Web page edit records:
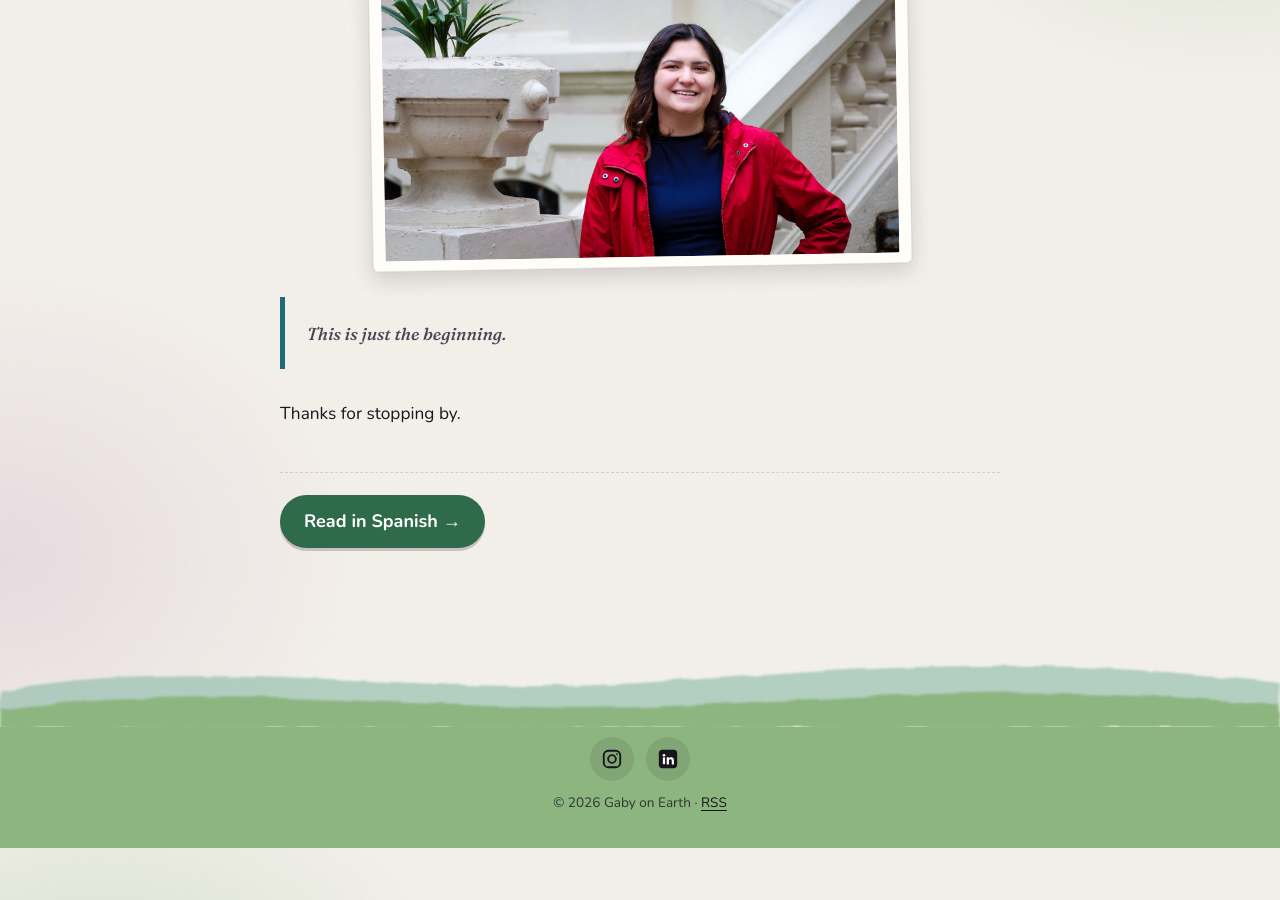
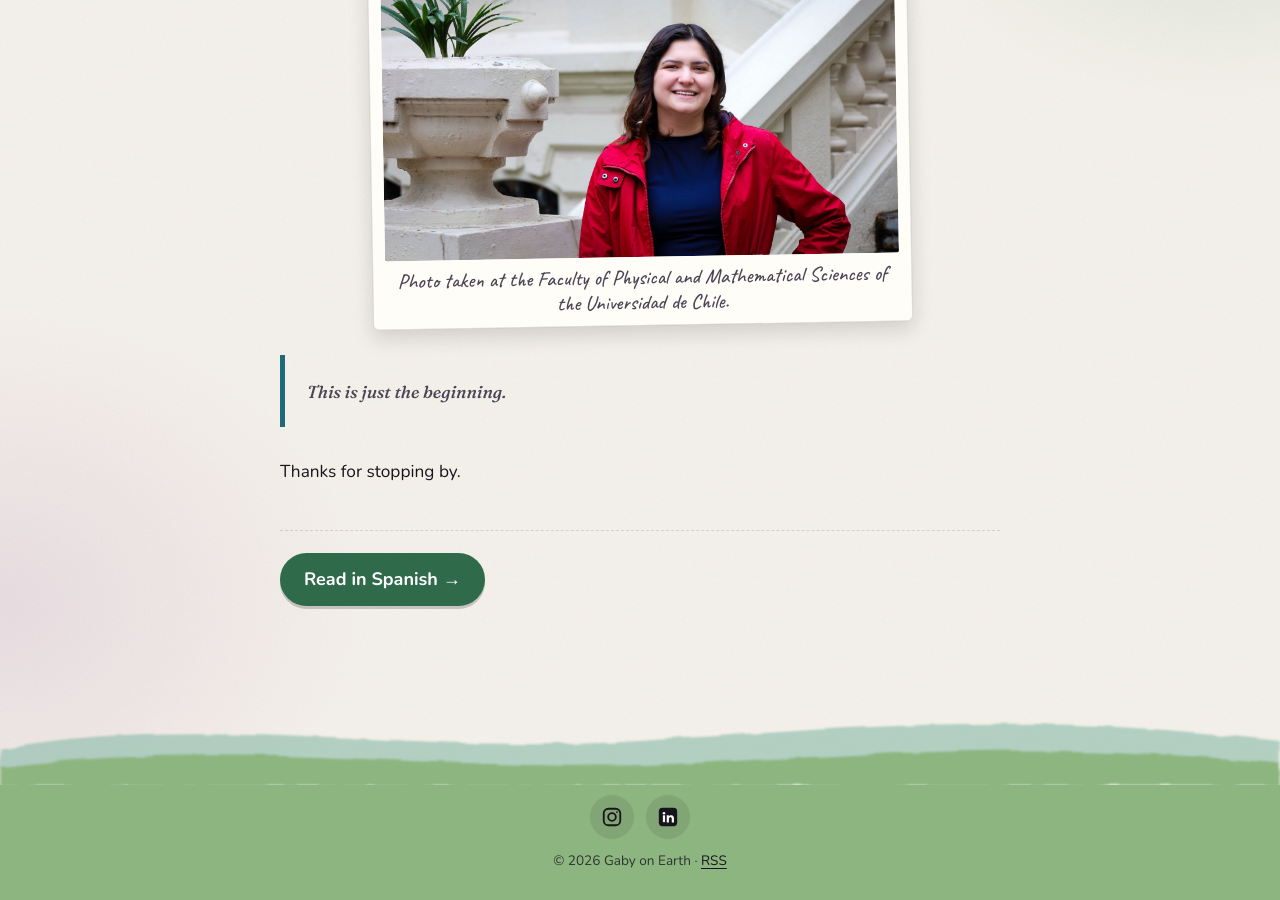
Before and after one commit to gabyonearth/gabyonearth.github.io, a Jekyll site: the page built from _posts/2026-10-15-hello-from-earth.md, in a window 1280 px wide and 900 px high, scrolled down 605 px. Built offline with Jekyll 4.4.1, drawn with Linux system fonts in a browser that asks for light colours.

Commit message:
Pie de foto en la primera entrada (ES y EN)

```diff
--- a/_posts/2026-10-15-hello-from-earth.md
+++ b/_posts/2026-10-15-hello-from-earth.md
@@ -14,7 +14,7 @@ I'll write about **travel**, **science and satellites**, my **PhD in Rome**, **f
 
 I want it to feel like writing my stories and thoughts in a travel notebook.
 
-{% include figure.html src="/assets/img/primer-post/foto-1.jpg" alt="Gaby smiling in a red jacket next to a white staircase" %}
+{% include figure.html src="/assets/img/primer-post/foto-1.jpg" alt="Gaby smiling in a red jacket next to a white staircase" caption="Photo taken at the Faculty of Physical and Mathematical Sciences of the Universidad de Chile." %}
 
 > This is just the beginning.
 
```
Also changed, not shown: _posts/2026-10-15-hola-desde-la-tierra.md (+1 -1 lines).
---
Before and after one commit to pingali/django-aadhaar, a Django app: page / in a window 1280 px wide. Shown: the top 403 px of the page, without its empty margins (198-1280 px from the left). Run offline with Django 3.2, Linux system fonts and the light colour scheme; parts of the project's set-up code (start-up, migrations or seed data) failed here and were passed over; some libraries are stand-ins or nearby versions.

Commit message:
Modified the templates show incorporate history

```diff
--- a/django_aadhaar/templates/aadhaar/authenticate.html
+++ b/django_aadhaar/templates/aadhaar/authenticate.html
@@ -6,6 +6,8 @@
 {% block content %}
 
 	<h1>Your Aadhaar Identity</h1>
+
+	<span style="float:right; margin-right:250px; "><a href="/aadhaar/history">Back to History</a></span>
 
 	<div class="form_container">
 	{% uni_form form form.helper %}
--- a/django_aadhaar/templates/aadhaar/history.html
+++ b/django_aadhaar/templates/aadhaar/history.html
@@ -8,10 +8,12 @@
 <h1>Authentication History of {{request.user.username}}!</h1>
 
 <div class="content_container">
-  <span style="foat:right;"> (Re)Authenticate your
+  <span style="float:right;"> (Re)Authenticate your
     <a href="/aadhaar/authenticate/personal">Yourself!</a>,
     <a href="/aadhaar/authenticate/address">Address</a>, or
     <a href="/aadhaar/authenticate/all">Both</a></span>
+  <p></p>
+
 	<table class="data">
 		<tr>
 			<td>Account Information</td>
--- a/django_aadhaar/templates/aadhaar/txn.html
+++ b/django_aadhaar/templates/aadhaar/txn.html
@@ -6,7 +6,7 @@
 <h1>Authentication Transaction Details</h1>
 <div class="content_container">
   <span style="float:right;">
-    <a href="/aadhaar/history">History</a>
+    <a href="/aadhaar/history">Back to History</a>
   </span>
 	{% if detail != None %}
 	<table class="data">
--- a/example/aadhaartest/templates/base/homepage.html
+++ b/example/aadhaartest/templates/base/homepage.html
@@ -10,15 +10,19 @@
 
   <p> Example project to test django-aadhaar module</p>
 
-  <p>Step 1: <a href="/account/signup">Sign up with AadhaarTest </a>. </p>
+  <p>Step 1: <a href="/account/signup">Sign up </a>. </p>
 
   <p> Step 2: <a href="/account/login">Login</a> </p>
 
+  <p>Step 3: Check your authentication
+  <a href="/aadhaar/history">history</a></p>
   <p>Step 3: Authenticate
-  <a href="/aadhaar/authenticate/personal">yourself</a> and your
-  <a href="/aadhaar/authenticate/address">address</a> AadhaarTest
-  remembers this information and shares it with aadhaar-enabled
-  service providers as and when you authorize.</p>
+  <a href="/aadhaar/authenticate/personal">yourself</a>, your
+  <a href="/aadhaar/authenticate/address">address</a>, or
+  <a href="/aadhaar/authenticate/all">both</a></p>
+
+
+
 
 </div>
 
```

### Exercise goal
Reprint exactly the lines above that start at the one with "for light colours." and end at the one with "Also changed, not", keeping both and adding none.

### Solution below
Before and after one commit to gabyonearth/gabyonearth.github.io, a Jekyll site: the page built from _posts/2026-10-15-hello-from-earth.md, in a window 1280 px wide and 900 px high, scrolled down 605 px. Built offline with Jekyll 4.4.1, drawn with Linux system fonts in a browser that asks for light colours.

Commit message:
Pie de foto en la primera entrada (ES y EN)

```diff
--- a/_posts/2026-10-15-hello-from-earth.md
+++ b/_posts/2026-10-15-hello-from-earth.md
@@ -14,7 +14,7 @@ I'll write about **travel**, **science and satellites**, my **PhD in Rome**, **f
 
 I want it to feel like writing my stories and thoughts in a travel notebook.
 
-{% include figure.html src="/assets/img/primer-post/foto-1.jpg" alt="Gaby smiling in a red jacket next to a white staircase" %}
+{% include figure.html src="/assets/img/primer-post/foto-1.jpg" alt="Gaby smiling in a red jacket next to a white staircase" caption="Photo taken at the Faculty of Physical and Mathematical Sciences of the Universidad de Chile." %}
 
 > This is just the beginning.
 
```
Also changed, not shown: _posts/2026-10-15-hola-desde-la-tierra.md (+1 -1 lines).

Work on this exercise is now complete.